_What you should do_.
For the data below, report only the number of lines containing the string "sampling".
(Materials provided begins)
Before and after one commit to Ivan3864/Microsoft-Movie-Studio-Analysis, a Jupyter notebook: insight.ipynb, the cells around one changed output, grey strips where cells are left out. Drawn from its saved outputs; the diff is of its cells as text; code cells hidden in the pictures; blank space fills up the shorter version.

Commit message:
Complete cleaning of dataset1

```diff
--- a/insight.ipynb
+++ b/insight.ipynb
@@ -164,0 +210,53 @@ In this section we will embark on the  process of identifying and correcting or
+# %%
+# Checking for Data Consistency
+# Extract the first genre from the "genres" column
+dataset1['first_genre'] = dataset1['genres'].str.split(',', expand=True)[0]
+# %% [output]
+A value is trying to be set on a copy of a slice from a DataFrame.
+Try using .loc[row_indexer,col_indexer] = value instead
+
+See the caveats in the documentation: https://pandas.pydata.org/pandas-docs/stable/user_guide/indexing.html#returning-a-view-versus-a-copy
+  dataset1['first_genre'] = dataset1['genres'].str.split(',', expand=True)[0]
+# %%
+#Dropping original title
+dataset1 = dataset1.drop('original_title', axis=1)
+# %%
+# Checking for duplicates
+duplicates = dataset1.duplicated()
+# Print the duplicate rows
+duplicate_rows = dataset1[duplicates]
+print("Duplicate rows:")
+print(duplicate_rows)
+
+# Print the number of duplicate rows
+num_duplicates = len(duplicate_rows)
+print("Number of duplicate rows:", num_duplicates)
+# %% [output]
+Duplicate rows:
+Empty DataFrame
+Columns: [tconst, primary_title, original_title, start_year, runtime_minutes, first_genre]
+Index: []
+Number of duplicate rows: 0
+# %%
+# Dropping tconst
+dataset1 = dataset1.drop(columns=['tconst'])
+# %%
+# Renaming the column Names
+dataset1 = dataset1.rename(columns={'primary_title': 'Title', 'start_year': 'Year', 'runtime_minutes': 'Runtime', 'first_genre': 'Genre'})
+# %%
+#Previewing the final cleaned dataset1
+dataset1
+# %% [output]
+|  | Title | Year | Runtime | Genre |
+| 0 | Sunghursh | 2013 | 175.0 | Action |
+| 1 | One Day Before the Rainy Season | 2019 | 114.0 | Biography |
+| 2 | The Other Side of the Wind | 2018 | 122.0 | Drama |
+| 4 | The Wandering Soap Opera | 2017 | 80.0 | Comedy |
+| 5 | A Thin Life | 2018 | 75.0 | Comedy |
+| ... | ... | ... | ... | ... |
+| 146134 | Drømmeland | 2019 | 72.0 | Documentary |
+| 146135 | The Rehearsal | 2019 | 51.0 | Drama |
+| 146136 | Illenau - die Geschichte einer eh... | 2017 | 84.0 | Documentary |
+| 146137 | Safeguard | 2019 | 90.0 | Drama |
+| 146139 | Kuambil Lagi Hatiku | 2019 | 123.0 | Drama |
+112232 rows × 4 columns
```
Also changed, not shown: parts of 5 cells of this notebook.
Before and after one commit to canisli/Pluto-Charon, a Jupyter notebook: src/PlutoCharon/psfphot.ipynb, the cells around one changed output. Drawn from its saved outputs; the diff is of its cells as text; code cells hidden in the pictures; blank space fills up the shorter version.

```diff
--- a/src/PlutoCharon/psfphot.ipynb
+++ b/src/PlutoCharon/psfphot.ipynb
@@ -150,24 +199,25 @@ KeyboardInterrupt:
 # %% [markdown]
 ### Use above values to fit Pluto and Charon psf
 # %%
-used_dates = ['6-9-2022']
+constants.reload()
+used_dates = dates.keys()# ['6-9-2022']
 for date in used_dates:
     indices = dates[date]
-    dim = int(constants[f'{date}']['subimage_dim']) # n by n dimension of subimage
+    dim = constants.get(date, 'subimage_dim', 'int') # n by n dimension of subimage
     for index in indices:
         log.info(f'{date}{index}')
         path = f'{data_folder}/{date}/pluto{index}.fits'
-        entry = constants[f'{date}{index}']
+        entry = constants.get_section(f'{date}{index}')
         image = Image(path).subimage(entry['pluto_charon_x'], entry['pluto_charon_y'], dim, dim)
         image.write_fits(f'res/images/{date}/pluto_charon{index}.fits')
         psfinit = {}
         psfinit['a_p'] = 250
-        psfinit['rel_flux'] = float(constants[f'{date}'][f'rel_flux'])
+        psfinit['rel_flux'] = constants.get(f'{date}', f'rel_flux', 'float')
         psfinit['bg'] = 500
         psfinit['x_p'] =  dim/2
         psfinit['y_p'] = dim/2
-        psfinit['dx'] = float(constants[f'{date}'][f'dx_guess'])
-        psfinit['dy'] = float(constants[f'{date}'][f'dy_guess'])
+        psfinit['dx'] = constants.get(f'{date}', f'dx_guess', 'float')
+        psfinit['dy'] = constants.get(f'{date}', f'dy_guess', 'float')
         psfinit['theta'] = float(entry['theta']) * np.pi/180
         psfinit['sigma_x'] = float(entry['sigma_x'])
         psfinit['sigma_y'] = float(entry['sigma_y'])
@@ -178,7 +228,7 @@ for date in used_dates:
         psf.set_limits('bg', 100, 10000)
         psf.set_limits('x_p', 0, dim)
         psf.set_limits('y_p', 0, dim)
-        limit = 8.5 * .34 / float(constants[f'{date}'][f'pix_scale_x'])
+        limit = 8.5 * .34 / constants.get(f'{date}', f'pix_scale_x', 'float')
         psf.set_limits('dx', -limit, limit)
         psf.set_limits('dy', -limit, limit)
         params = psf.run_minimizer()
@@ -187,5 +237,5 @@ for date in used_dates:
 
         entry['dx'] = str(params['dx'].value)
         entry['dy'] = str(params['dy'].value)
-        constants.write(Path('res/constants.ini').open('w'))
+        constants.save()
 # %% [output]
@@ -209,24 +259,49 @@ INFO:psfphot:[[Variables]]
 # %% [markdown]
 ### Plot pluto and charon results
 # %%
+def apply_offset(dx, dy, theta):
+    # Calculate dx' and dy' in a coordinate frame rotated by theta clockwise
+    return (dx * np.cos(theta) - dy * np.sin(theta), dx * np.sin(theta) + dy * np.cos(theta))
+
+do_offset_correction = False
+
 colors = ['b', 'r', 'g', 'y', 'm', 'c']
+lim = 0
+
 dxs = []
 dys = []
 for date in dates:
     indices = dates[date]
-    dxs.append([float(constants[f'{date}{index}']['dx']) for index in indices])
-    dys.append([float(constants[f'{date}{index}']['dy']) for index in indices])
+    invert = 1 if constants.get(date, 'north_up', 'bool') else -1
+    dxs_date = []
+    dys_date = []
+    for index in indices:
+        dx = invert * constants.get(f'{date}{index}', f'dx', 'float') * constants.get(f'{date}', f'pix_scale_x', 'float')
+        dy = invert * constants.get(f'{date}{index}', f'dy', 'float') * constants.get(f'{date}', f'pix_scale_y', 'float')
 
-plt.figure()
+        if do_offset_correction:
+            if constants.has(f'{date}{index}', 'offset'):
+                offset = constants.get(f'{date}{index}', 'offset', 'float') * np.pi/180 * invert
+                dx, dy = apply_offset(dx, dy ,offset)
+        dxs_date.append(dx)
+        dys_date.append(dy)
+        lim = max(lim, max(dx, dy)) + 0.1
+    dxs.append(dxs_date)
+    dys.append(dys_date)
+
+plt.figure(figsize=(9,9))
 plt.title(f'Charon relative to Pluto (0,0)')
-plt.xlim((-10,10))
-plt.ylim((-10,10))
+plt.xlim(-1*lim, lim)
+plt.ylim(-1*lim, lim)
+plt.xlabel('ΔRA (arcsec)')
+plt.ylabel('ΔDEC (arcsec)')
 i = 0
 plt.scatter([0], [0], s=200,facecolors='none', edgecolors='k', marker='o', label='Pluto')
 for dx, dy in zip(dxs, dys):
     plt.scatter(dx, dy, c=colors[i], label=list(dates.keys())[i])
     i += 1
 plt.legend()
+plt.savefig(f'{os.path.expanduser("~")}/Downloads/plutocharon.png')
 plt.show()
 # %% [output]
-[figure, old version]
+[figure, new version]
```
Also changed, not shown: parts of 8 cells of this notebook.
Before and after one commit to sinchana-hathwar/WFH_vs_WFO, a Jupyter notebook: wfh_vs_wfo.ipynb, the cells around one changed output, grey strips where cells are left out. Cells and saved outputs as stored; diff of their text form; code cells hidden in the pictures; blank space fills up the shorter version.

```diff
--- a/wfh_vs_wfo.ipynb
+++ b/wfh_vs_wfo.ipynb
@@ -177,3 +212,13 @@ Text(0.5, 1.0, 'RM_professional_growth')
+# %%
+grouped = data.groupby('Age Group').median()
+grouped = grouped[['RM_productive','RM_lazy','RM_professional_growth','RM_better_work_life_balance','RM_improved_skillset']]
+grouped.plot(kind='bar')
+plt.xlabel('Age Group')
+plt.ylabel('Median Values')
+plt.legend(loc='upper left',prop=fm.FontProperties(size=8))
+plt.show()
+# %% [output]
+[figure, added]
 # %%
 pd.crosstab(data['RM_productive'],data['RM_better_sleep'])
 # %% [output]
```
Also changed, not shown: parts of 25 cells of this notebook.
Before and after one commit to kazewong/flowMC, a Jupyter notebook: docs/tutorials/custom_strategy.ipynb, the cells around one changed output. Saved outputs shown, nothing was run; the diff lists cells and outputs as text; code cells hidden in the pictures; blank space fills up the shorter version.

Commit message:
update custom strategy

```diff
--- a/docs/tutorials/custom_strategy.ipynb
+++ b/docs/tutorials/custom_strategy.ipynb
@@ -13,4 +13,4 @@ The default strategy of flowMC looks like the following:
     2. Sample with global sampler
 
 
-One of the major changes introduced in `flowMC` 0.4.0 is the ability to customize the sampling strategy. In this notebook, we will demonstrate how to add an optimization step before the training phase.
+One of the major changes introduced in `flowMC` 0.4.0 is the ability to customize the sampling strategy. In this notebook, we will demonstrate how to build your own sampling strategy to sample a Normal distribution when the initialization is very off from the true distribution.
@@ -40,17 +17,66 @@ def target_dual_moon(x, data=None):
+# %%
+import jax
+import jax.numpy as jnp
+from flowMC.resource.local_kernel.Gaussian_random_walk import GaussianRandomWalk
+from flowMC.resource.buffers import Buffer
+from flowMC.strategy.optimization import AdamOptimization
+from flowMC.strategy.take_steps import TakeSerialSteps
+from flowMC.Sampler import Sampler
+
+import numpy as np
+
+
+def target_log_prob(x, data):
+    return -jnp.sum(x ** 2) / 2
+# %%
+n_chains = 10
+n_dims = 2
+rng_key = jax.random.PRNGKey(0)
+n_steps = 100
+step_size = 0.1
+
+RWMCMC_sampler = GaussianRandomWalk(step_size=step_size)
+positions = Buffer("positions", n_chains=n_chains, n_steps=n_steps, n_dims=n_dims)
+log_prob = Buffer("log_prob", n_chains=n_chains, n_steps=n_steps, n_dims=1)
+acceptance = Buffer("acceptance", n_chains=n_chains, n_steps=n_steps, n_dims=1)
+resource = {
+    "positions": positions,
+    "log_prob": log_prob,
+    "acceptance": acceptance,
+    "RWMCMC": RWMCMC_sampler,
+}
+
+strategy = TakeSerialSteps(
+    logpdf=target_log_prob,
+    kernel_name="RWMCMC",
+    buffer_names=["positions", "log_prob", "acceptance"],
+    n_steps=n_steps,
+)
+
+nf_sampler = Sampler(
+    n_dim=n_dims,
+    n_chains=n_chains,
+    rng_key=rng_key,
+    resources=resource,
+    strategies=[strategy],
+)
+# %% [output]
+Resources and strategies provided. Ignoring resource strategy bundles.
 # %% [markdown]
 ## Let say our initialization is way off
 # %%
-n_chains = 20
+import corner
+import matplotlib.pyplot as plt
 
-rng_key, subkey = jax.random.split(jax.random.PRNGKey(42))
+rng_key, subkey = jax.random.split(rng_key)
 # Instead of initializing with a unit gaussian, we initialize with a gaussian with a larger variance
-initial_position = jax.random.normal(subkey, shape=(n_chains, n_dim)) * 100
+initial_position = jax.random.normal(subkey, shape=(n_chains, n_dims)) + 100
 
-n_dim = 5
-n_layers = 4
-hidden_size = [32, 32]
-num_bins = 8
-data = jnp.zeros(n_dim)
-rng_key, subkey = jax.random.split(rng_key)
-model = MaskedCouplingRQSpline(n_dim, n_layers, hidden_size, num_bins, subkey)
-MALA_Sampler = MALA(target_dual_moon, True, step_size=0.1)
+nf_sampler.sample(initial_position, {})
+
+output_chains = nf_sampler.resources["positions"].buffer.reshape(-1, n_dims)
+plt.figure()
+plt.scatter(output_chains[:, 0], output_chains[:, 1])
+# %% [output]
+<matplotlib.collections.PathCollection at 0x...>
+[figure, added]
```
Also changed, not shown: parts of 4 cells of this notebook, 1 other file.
(Materials provided ends)
_Output below_.
2